TASK DESCRIPTION –
The expected output is each line in the data below that includes the string "agent".

GIVEN RECORDS –

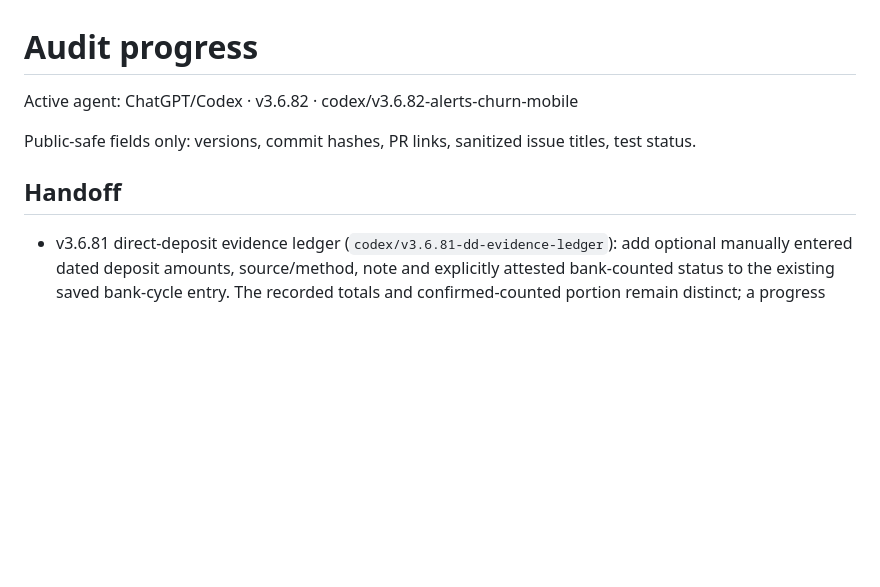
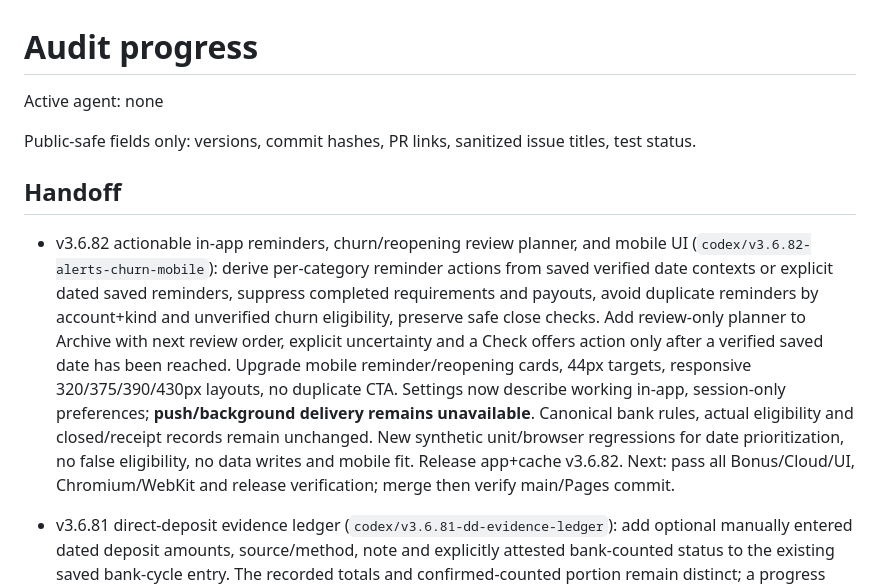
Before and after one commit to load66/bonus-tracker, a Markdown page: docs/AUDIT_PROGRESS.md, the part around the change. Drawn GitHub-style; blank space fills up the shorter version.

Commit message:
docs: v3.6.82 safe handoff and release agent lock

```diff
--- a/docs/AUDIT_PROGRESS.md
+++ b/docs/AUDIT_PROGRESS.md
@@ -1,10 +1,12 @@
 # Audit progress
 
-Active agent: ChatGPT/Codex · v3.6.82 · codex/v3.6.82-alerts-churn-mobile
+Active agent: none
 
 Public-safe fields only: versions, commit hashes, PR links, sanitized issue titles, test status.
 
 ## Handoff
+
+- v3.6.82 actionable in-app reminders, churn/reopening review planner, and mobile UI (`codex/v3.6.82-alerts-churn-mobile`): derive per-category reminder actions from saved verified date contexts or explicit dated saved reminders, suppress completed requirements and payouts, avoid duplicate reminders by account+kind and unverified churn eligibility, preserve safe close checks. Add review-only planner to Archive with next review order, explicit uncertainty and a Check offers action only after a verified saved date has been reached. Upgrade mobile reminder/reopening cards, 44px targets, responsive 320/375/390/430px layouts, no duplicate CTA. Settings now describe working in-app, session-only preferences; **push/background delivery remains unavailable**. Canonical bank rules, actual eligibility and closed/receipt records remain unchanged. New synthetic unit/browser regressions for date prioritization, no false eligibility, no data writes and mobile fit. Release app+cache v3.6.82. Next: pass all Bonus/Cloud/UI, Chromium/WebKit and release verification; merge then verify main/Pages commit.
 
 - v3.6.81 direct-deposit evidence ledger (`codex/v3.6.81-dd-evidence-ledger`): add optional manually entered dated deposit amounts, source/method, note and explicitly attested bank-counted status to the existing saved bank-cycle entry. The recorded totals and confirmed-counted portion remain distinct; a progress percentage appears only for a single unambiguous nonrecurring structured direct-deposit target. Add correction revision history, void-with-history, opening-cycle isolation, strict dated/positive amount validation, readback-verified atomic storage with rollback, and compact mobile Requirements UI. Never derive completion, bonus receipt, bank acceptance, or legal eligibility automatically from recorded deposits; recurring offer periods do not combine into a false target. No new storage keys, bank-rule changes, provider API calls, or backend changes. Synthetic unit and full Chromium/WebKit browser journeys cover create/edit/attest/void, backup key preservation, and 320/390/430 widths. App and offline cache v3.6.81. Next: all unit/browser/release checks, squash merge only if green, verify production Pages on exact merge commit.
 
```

RESULT –
docs: v3.6.82 safe handoff and release agent lock
-Active agent: ChatGPT/Codex · v3.6.82 · codex/v3.6.82-alerts-churn-mobile
+Active agent: none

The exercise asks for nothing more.